Rescue train swept off the tracks by the 1935 Labor Day hurricane

“The hurricane washed this eleven cars special train off the track soon after reaching the stricken area. The train was trying to rescue 683 World War I veterans in a rehabilitation camp, of which around 250 died as a result of the hurricane. The veterans, a remnant of the Bonus Army that marched on Washington, were employed for highway construction in the federal work relief project.” - State Archives of Florida, Florida Memory, https://floridamemory.com/items/show/149572

 

2002: An F3 tornado destroyed much of the downtown area of Ladysmith, Wisconsin. Overall damage was estimated at $20 million, but there were no fatalities.
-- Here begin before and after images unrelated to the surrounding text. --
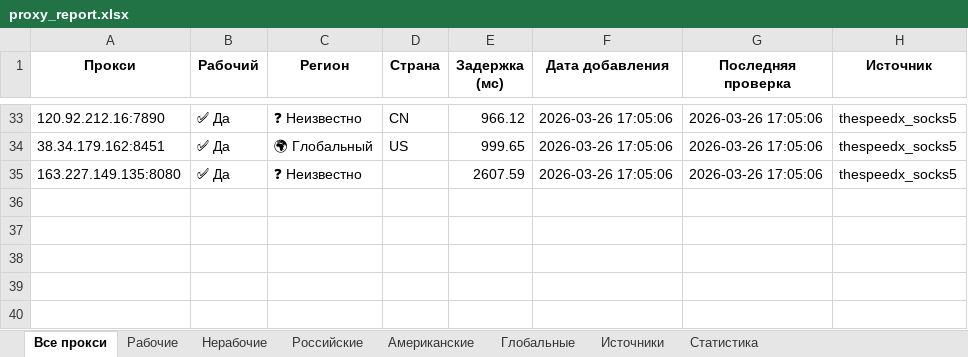
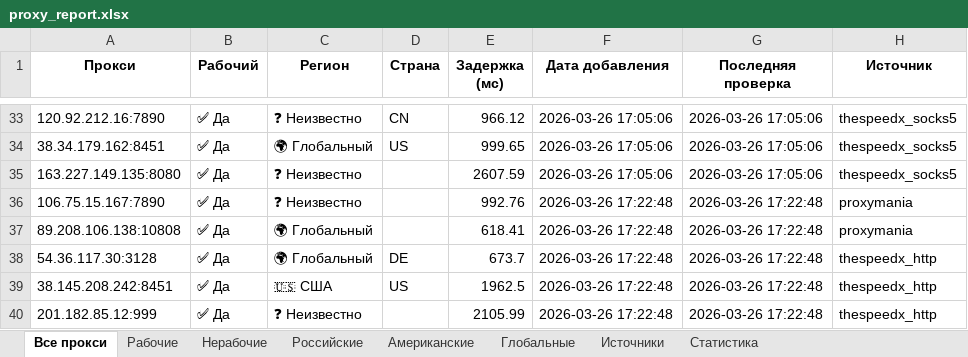
Before and after one commit to Ganjo1st/Proctor, an Excel workbook: reports/proxy_report.xlsx, sheet Все прокси, drawn as a sheet; only a part is shown, gaps mark what is left out; values as stored, in another font and other column widths than the file's, no borders; the diff names each change by its address in the sheet, - before the commit and + after, or states it on an @@ line.

```diff
--- a/reports/proxy_report.xlsx (sheet Все прокси)
+++ b/reports/proxy_report.xlsx (sheet Все прокси)
+row 36: 106.75.15.167:7890 | ✅ Да | ❓ Неизвестно |  | 992.76 | 2026-03-26 17:22:48 | 2026-03-26 17:22:48 | proxymania
+row 37: 89.208.106.138:10808 | ✅ Да | 🌍 Глобальный |  | 618.41 | 2026-03-26 17:22:48 | 2026-03-26 17:22:48 | proxymania
+row 38: 54.36.117.30:3128 | ✅ Да | 🌍 Глобальный | DE | 673.7 | 2026-03-26 17:22:48 | 2026-03-26 17:22:48 | thespeedx_http
+row 39: 38.145.208.242:8451 | ✅ Да | 🇺🇸 США | US | 1962.5 | 2026-03-26 17:22:48 | 2026-03-26 17:22:48 | thespeedx_http
+row 40: 201.182.85.12:999 | ✅ Да | ❓ Неизвестно |  | 2105.99 | 2026-03-26 17:22:48 | 2026-03-26 17:22:48 | thespeedx_http
```
Also changed, not shown: sheet Рабочие, sheet Глобальные, sheet Источники, sheet Американские, sheet Статистика.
Click HERE for photographs from rootsweb.ancestry.com

The tornado track above is courtesy of the Midwest Regional Climate Center’s Tornado Track Tool.

 

Click HERE for more This Day in Weather History from the Southeast Regional Climate Center.